::: Records to use :::

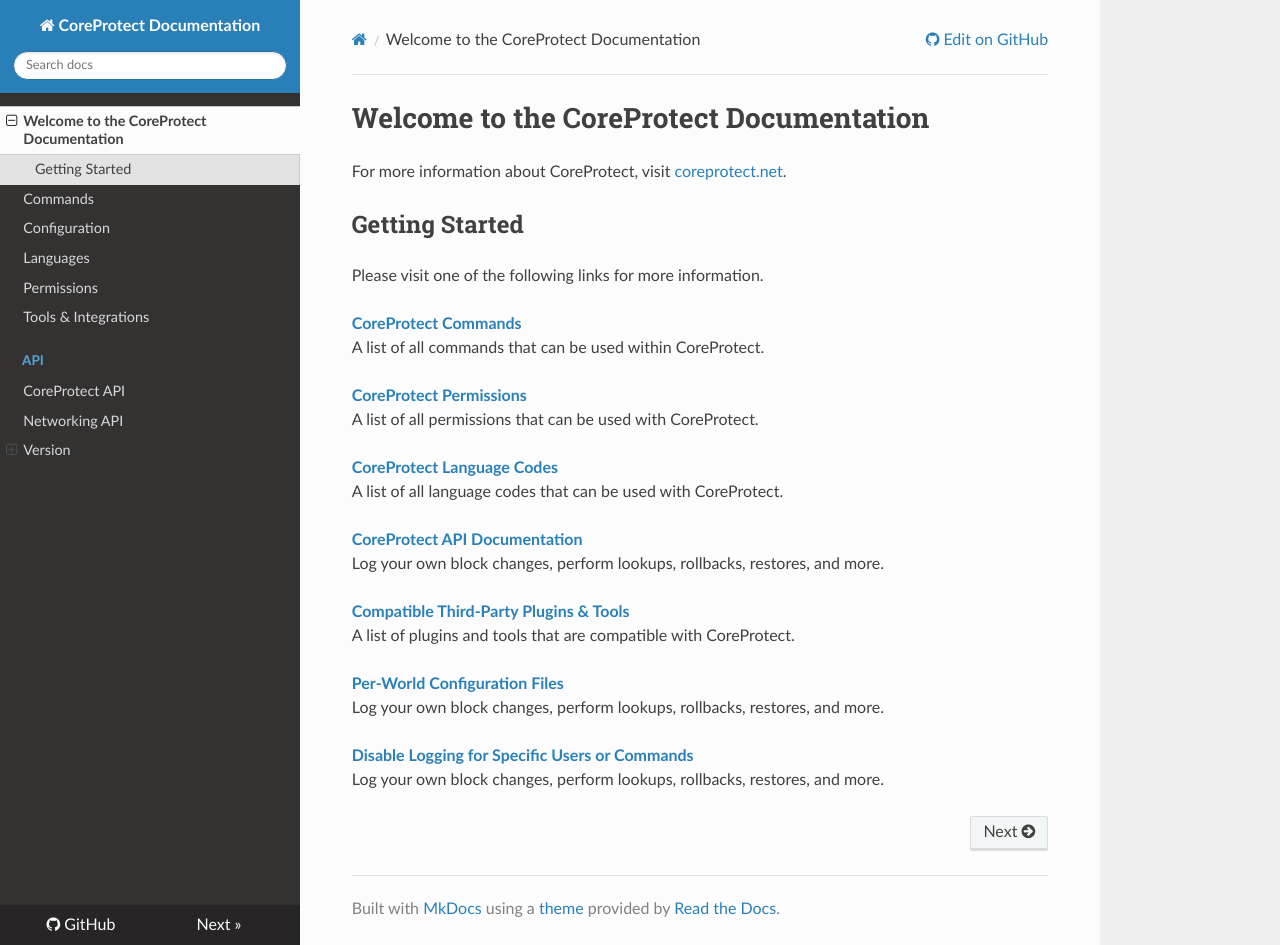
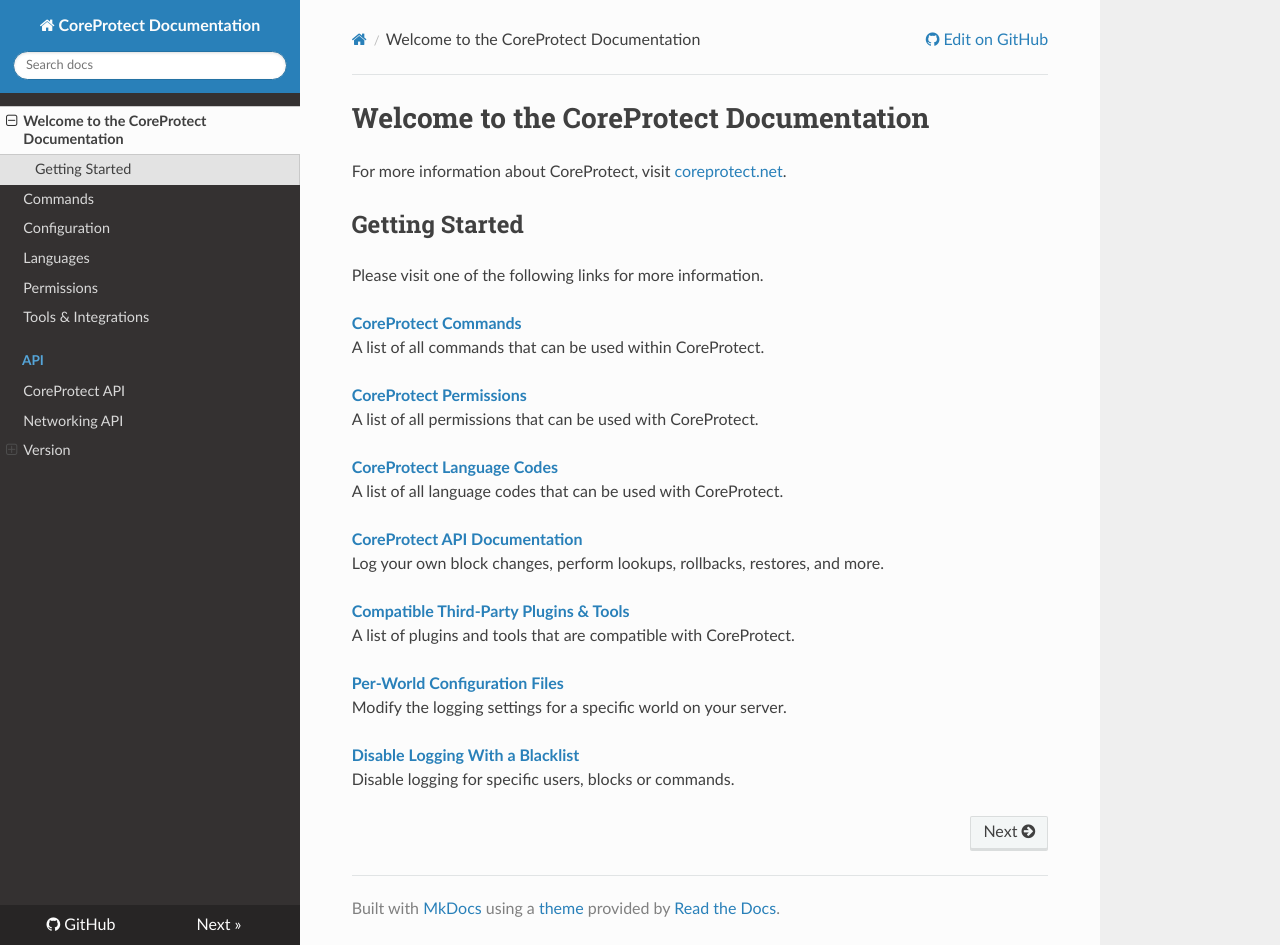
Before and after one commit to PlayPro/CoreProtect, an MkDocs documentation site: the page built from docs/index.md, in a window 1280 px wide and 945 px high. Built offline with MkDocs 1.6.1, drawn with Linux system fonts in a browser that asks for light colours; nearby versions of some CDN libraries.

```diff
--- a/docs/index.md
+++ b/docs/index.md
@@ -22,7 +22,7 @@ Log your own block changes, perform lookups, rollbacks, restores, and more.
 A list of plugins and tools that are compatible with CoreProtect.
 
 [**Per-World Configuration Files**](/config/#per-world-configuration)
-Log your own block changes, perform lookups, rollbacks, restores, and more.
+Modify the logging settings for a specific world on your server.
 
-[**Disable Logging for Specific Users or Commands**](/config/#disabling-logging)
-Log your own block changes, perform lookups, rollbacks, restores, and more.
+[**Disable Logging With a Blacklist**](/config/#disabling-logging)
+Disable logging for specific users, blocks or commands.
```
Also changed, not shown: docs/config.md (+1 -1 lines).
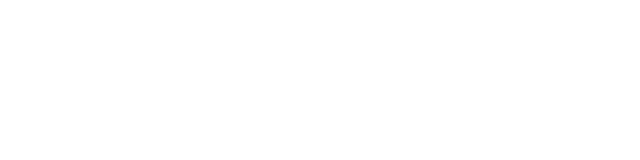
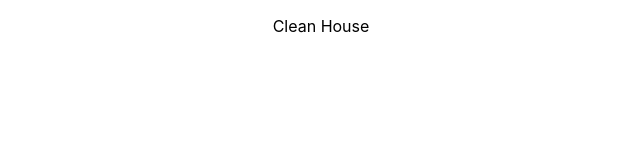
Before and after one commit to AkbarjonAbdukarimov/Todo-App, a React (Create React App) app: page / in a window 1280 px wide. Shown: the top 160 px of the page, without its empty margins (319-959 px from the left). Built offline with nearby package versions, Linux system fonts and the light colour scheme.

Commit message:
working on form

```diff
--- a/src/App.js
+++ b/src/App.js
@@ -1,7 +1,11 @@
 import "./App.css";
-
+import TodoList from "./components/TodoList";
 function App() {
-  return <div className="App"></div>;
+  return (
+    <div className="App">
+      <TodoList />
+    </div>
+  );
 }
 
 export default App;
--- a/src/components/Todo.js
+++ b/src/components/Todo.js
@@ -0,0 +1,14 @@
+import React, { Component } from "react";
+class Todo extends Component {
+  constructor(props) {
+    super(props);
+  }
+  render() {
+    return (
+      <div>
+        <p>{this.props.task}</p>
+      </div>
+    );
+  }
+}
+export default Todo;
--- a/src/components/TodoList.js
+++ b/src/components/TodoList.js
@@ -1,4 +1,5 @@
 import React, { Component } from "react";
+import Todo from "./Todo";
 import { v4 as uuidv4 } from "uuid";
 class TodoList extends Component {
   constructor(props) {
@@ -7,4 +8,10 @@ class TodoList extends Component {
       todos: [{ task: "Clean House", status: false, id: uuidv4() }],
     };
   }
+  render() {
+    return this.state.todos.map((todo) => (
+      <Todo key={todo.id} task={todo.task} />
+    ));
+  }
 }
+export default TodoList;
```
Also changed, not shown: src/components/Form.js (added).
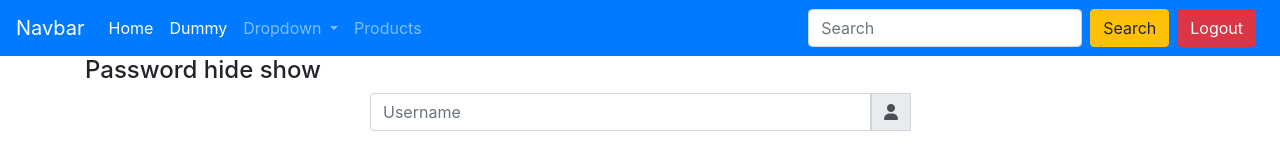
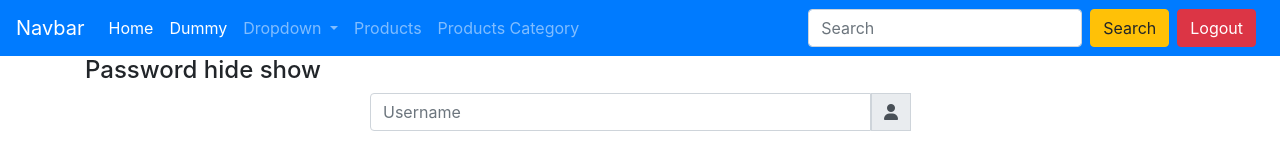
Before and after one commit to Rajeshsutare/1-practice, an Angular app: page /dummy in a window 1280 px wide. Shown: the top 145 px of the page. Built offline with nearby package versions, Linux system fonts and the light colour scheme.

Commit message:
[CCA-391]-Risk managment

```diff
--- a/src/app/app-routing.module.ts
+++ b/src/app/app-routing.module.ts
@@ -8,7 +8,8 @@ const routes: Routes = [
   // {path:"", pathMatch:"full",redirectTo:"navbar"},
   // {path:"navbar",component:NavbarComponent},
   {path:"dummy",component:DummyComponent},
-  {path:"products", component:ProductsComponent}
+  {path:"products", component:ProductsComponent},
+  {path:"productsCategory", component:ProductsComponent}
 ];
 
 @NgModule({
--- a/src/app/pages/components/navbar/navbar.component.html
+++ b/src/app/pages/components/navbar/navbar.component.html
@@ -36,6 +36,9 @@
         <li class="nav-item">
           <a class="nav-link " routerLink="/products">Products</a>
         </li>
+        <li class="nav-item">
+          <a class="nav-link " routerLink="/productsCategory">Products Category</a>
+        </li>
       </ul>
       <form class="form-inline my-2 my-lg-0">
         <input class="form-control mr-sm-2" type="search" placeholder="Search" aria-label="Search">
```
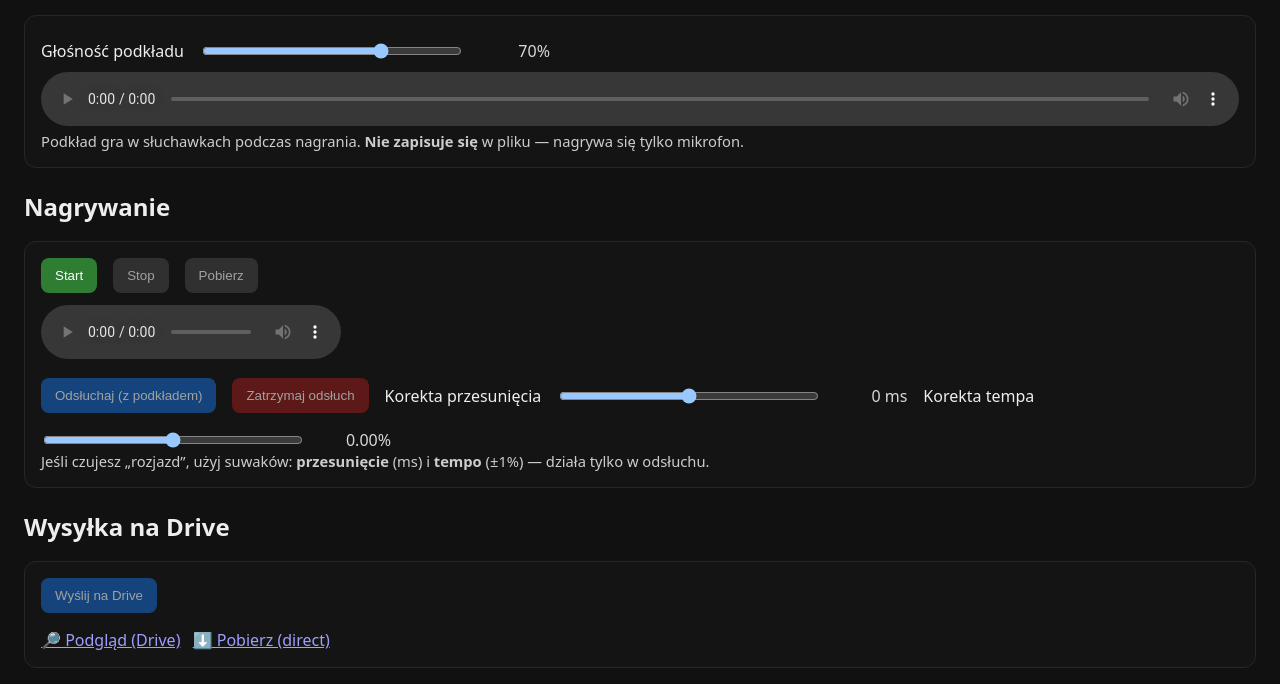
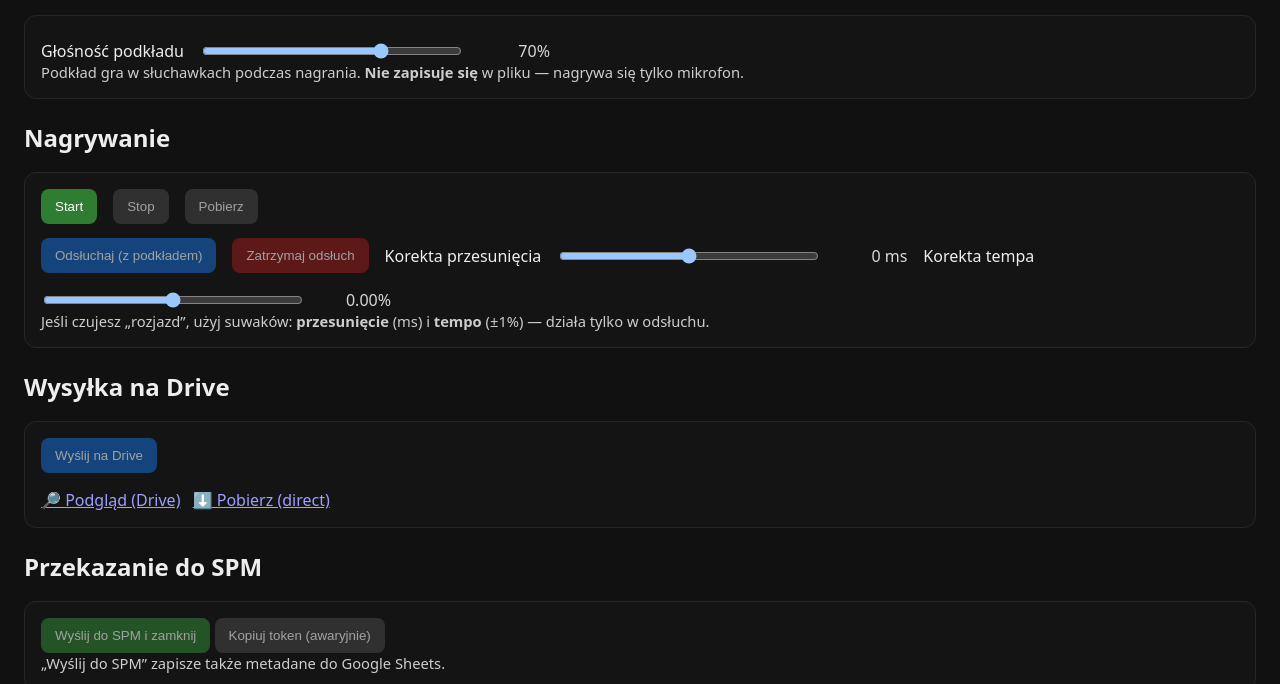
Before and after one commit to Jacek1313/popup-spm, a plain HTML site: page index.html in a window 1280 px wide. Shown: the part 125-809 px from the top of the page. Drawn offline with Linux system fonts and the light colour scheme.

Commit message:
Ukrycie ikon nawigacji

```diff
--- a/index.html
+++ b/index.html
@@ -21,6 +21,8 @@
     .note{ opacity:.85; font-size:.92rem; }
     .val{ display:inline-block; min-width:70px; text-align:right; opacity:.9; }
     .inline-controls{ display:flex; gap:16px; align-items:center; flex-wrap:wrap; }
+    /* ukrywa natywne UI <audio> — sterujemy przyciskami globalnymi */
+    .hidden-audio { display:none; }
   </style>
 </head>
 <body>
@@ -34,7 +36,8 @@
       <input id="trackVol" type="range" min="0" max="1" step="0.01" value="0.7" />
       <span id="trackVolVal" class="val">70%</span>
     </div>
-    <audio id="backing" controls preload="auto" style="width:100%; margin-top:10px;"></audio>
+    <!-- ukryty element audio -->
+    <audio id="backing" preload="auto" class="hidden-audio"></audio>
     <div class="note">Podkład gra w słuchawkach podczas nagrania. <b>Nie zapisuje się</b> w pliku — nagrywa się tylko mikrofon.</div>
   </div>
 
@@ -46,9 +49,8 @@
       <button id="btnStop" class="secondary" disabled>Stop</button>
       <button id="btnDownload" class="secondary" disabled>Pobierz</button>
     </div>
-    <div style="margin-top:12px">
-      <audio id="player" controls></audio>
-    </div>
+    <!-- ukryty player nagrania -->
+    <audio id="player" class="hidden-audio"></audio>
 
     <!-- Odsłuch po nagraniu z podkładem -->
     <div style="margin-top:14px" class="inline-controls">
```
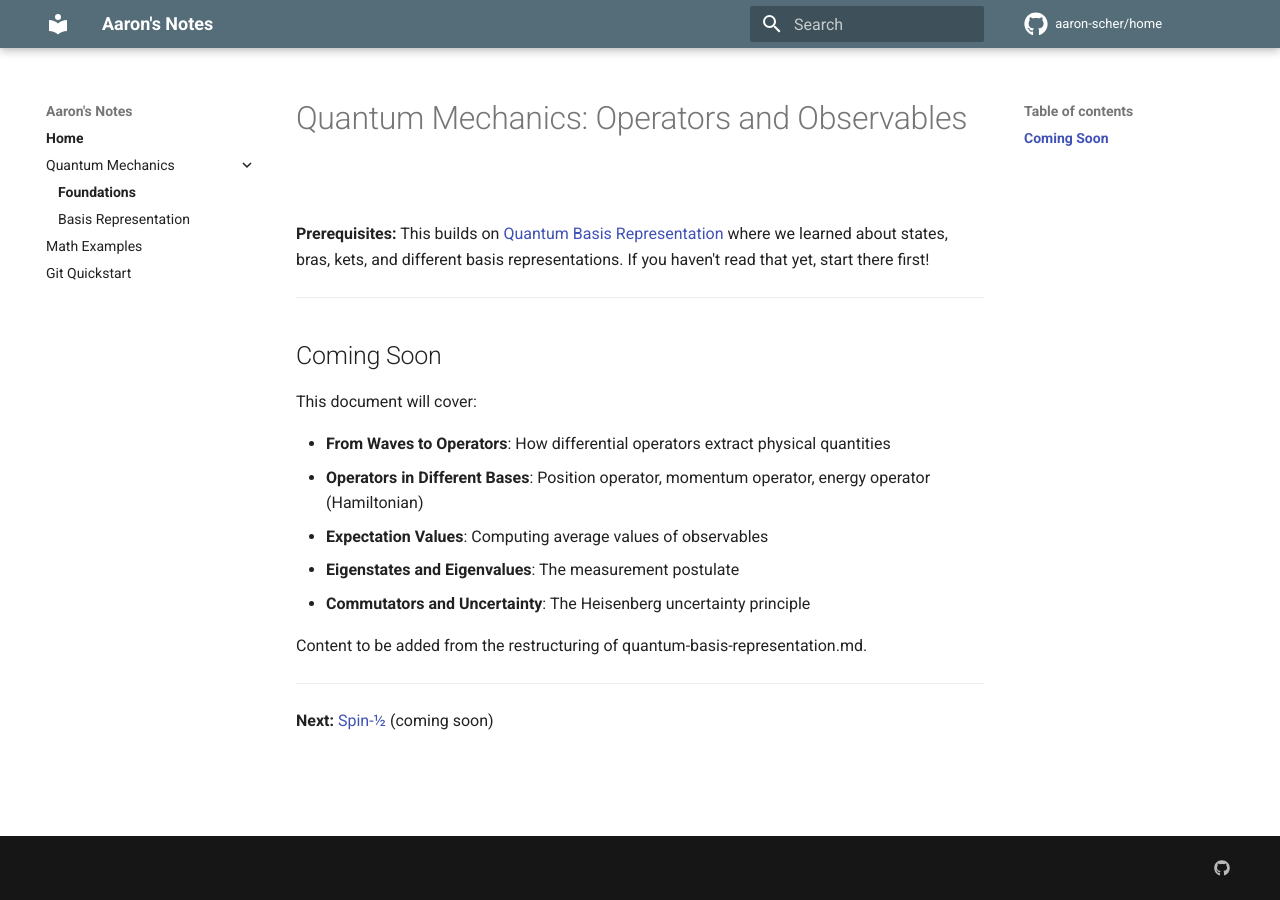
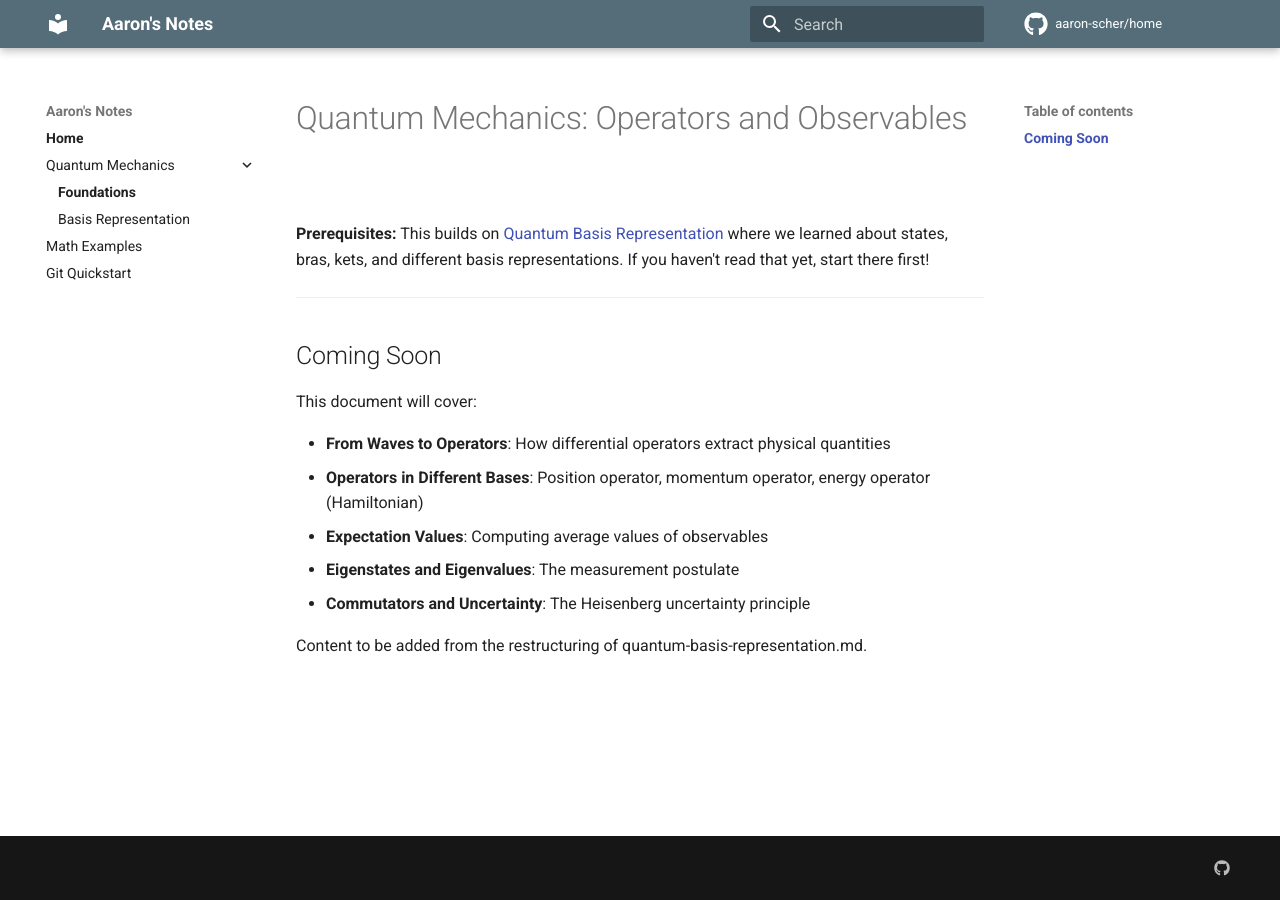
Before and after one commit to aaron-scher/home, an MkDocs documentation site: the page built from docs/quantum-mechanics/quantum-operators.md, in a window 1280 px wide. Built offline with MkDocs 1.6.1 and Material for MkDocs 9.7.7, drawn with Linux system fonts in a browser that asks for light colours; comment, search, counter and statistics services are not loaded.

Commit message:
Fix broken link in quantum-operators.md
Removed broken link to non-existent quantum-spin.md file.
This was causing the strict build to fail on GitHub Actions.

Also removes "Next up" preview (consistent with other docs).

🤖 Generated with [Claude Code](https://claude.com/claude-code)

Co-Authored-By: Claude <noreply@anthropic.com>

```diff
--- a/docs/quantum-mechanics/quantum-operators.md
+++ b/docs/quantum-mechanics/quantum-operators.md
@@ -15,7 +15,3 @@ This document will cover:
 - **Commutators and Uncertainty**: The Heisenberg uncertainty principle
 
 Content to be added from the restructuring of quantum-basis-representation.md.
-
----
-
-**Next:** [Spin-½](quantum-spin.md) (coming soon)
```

:::

■ Work item
Scan the entries above for the word "docs" and collect each line holding it.

■ Task response
Before and after one commit to PlayPro/CoreProtect, an MkDocs documentation site: the page built from docs/index.md, in a window 1280 px wide and 945 px high. Built offline with MkDocs 1.6.1, drawn with Linux system fonts in a browser that asks for light colours; nearby versions of some CDN libraries.
--- a/docs/index.md
+++ b/docs/index.md
Also changed, not shown: docs/config.md (+1 -1 lines).
Before and after one commit to aaron-scher/home, an MkDocs documentation site: the page built from docs/quantum-mechanics/quantum-operators.md, in a window 1280 px wide. Built offline with MkDocs 1.6.1 and Material for MkDocs 9.7.7, drawn with Linux system fonts in a browser that asks for light colours; comment, search, counter and statistics services are not loaded.
Also removes "Next up" preview (consistent with other docs).
--- a/docs/quantum-mechanics/quantum-operators.md
+++ b/docs/quantum-mechanics/quantum-operators.md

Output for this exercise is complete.